This animal is one of the earliest relatives of Velociraptor, the famous dromaeosaurid theropod dinosaur that lived approximately 75 million years ago. Wulong’s closest well-known relative would have been Microraptor, a genus of small, four-winged paravian dinosaurs.

The discovery is significant not only because it describes a dinosaur that is new to science, but also because it shows connection between birds and dinosaurs.

“The specimen has feathers on its limbs and tail that we associate with adult birds, but it had other features that made us think it was a juvenile,” said Poust. To understand this contradiction, the scientists cut up several bones of the new dinosaur to examine under a microscope. This technique, called bone histology, is becoming a regular part of the paleontology toolbox, but it’s still sometimes difficult to convince museums to let a researcher remove part of a nice skeleton. “Thankfully, our coauthors at the Dalian Natural History Museum were really forward-thinking and allowed us to apply these techniques, not only to Wulong, but also to another dinosaur, a close relative that looked more adult called Sinornithosaurus.”

The bones showed that the new dinosaur was a juvenile.

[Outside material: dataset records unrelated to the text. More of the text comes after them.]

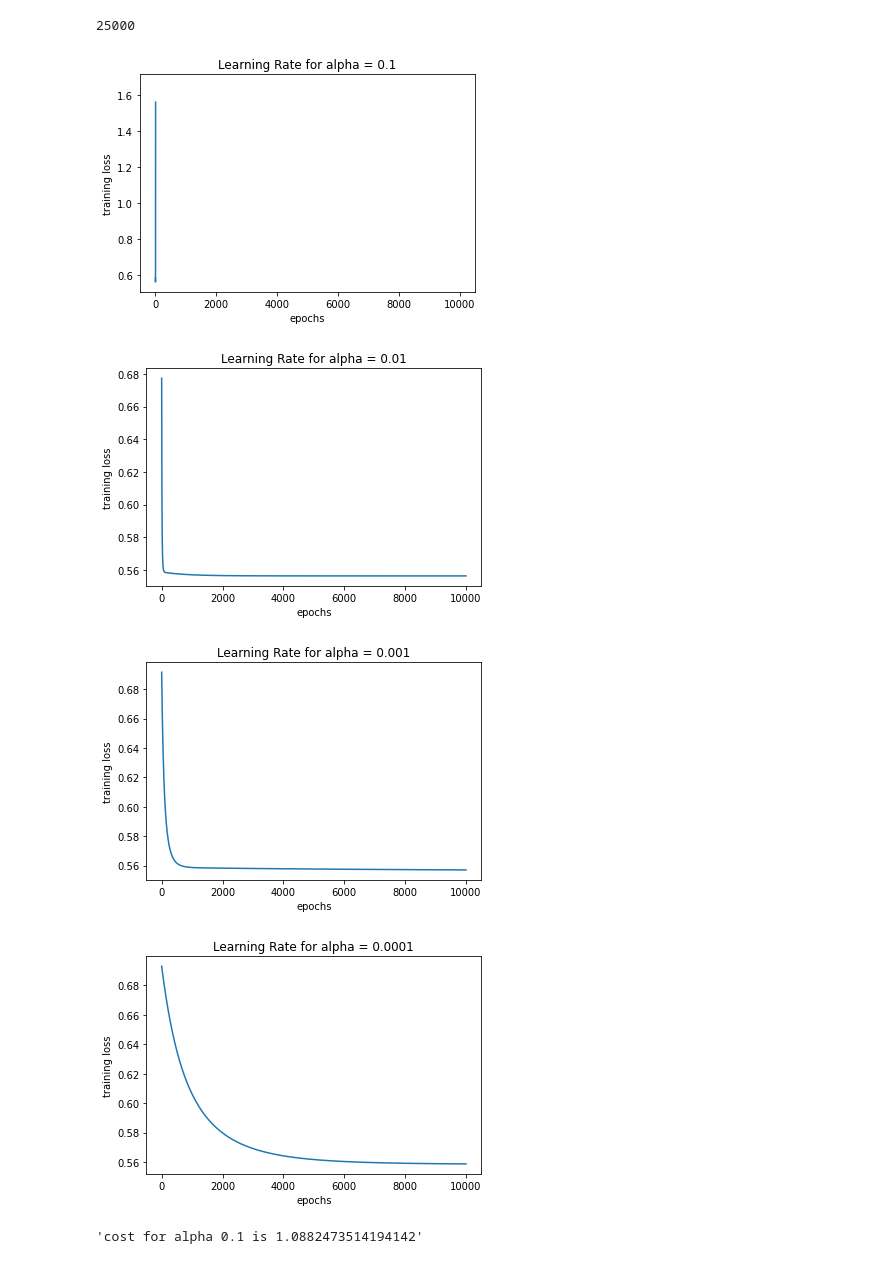
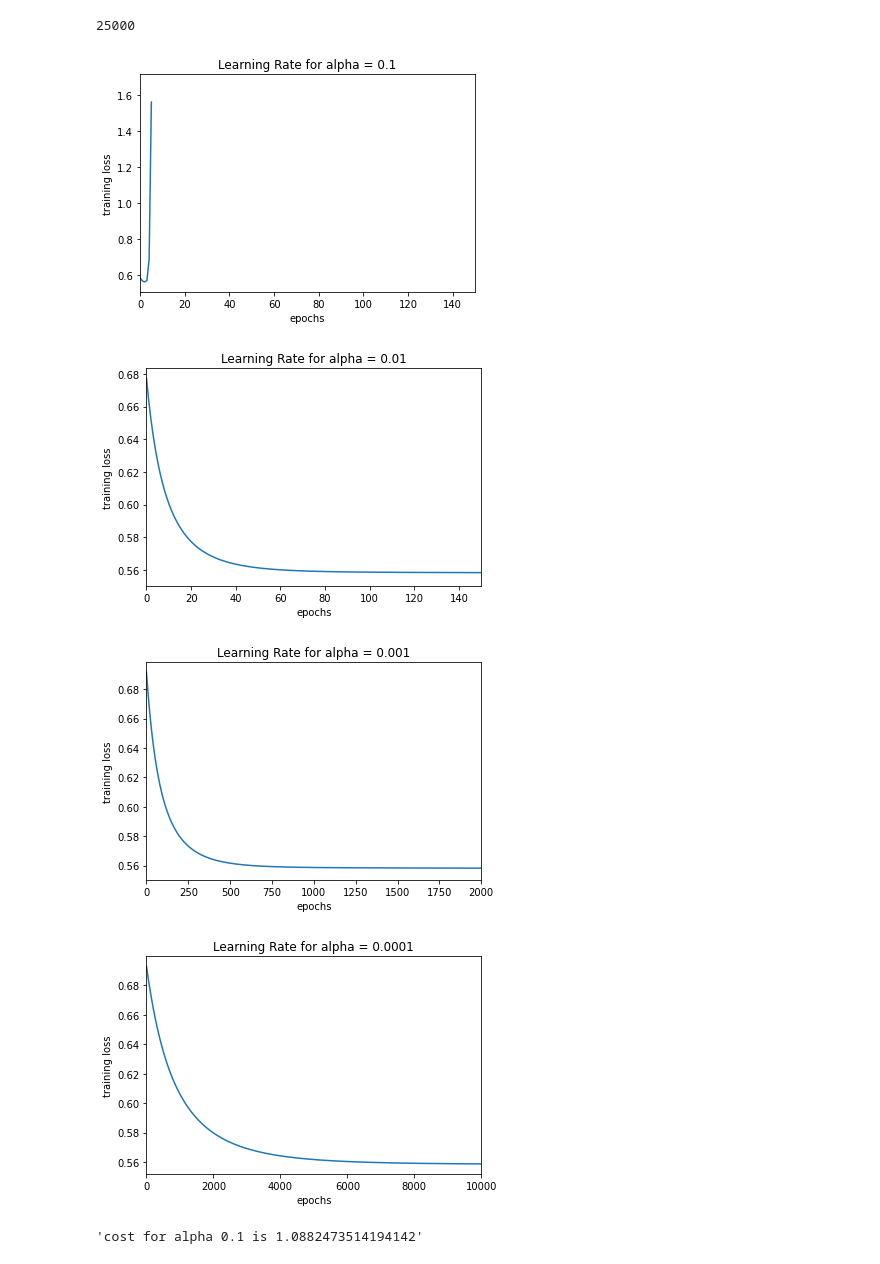
Before and after one commit to MuhammadMahad/ML-assignment-3-Sentiment-Analyzer-Using-Logistic-Regression, a Jupyter notebook: 21100066.ipynb, the cells around one changed output. Saved outputs shown, nothing was run; the diff lists cells and outputs as text; code cells hidden in the pictures.

```diff
--- a/21100066.ipynb
+++ b/21100066.ipynb
@@ -229,19 +229,28 @@ for alpha in alphas:
 # %%
 # plots with no. of iterations/ epochs on x-axis and training / validation loss on y-axis for each alpha
 import matplotlib.pyplot as plt
 
 for i, alpha in enumerate(alphas):
     ep = np.array(list(range(0, n_epoch)))
     plt.plot(ep, costForEachAlpha[i])
     plt.xlabel('epochs')
     plt.ylabel('training loss')
     plt.title('Learning Rate for alpha = ' + str(alpha))
+
+    if alpha == 0.0001:
+          plt.xlim([0,10000])
+          # plt.ylim([20,100])
+    elif alpha == 0.001:
+          plt.xlim([0,2000])
+    else:
+          plt.xlim([0,150])
+
     plt.show()
 # %% [output]
-[figure, old version]
+[figure, new version]
-[figure, old version]
+[figure, new version]
-[figure, old version]
+[figure, new version]
-[figure, old version]
+[figure, new version]
 # %%
 # cost (error) using learned parameters  𝜃  on train set for each alpha
 for i,thetaj in enumerate(thetajForEachAlpha):
```
Also changed, not shown: 1 other file.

This means that at least some dinosaurs were getting very mature looking feathers well before they were done growing. Birds grow up very fast and often don’t get their adult plumage until well after they are full-sized. Showy feathers, especially those used for mating, are particularly delayed. And yet here was an immature dinosaur with two long feathers extending beyond the tip of the tail.

“Either the young dinosaurs needed these tail feathers for some function we don’t know about, or they were growing their feathers really differently from most living birds,” explained Poust.

An additional surprise came from the second dinosaur the scientists sampled; Sinornithosaurus wasn’t done growing either. The bone tissue was that of an actively growing animal and it lacked an External Fundamental System: a structure on the outside of the bone that vertebrates form when they’re full size. “Here was an animal that was large and had adult looking bones: we thought it was going to be mature, but histology proved that idea wrong. It was older than Wulong, but seems to have been still growing. Researchers need to be really careful about determining whether a specimen is adult or not. Until we learn a lot more, histology is really the most dependable way.”

In spite of these cautions, Poust says there is a lot more to learn about dinosaurs.

“We’re talking about animals that lived twice as long ago as T. rex, so it’s pretty amazing how well preserved they are. It’s really very exciting to see inside these animals for the first time.”

About the Jehol Biota

The area in which the specimen was found is one of the richest fossil deposits in the world. The Jehol biota is known for the incredible variety of animals that were alive at the time. It is also one of the earliest bird-rich environments, where birds, bird-like dinosaurs, and pterosaurs all shared the same habitat.

“There was a lot of flying, gliding, and flapping around these ancient lakes,” says Poust. “As we continue to discover more about the diversity of these small animals it becomes interesting how they all might have fit into the ecosystem.” Other important changes were happening at the same time in the Early Cretaceous, including the spread of flowering plants. “It was an alien world, but with some of the earliest feathers and earliest flowers, it would have been a pretty one.”

Naturalis museum video


This 15 January 2020 video from Leiden in the Netherlands says about itself:

We are Naturalis Biodiversity Center. Through our impressive collection, knowledge and data, we record all life on Earth. This is important, as our future depends on biodiversity. Everything in nature is connected, and balance is vitally important for its continued existence. Naturalis has a passion for nature. We research nature in order to preserve biodiversity. This is how we contribute to solutions for major, global issues involving climate, living environment, food supply and medicine.